In fact, here was the world’s most expensive footballer (deposed) welcoming his successor as a team-mate. Now, pictures speak a thousand words but, frankly, stuff that. We really need to know what Cristiano Ronaldo and Gareth Bale were saying to each other.
Bale’s warm smile could be interpreted thus: “I’m only here to play. You’ve still got the biggest vanity valise round these parts.” Ronaldo, a bit more inscrutable, could be saying: “Darn right, kemosabe, by the way.” Or maybe: “I see you’re going with a combo of David Beckham pompadour and my pointy-pointy sidelappers from season 2007-08 – do you really think that look will catch on?” More seriously, it could be: “What’s in your ponce pouch? Let’s hope it’s the European Cup.”
What, literally? He’s folded it up much like Hibs’ Willie Hamilton is supposed to have bent a silver salver in half to fit his tiny holdall after scoring seven goals in a pre-season game in Ottawa? Not quite, but if Bale doesn’t deliver the Champions League to Real Madrid what’s the point of his £85 million move?
The Champions League starts this week and Real have to win it. They always think they should but these days rarely do.
Jose Mourinho, the tournament specialist, was hired to re-establish that divine right but the best he could manage was two semi-finals.
Now they’re going for broke with the two costliest players in history. But that is precisely why they’ll fail again.
The signing of Bale is a partial return to the decadence of the “Galacticos” era when the club acquired too many of the same kind of superstar.
Bale offers nothing that Ronaldo cannot do (and less if you factor in the latter’s superior heading). Doubts remain about Bale’s mental fortitude for what is the most political dressing room in football and this may have to be a transitional season for him. It’s amazing that you can cost £85m and still qualify for one of those, but there you go.
It is properly balanced teams who tend to win the Champions League rather than lopsided ones. Some would doubtless contend that Bayern Munich last season were almost boring in their balance but these people should remember what went before, the style of play that Bayern vanquished – Chelsea’s.
When John Terry got out of his suit and lifted the trophy there was a suspicion this anti-football might catch on and become the method du jour. Mercifully, it didn’t.
Bayern’s triumph was great for the Champions League. Great, too, for Arjen Robben, a player both Chelsea and Real reckoned they could do without.
But, arguably, Borussia Dortmund’s march to Wembley was more significant and more welcome. It broke up what was threatening to become a private party for the so-called elite clubs in which the big cup would be shared among them.
It encouraged the belief that, just as Monaco, Bayer Leverkusen and Lyon had done previously, unfancied teams could make a big mark on the tournament. And it gave the competition a new post-match voice – one unfamiliar with the smooth certainties of the CL establishment – and a hugely charismatic personality in coach Jurgen Klopp.

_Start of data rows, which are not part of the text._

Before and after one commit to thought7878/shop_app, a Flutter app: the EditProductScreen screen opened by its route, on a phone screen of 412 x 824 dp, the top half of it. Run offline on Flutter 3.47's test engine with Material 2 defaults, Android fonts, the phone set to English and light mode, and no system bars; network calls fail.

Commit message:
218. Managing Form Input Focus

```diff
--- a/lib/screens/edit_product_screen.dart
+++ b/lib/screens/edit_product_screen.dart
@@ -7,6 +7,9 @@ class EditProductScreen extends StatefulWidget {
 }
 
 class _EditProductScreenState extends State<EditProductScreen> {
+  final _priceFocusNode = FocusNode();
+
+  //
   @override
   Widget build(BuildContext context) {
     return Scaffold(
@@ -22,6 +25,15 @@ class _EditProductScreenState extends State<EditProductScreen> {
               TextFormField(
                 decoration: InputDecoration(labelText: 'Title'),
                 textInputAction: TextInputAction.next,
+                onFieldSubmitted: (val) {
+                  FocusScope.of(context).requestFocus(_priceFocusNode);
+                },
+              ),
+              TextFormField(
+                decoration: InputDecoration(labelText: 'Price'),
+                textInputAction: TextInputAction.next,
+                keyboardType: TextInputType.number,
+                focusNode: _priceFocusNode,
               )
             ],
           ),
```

Last season Dortmund were the team of the tournament’s first phase, something it really needed, because the group stages had become awfully predictable. Chelsea and Valencia weren’t actually drawn together four seasons in a row, it only seemed that way.
Seeding and the competition’s expanded size have made qualification fairly routine for the elite. Real and Manchester City were expected to progress from their group but Dortmund won it and Mourinho – for all his tactical nous and, if that doesn’t work, borderline thuggery – failed again to overcome the Germans in the semis.
So who can be this season’s Dortmund?
Theirs was a tough group last time out but, for Celtic, starting in Milan on Wednesday is tougher still.
Scott Brown has been on great form for Scotland recently, both in the pre-match wind-ups and out on the pitch. It would be great to think he might have something in his toilet bag with which to shock Europe’s big boys.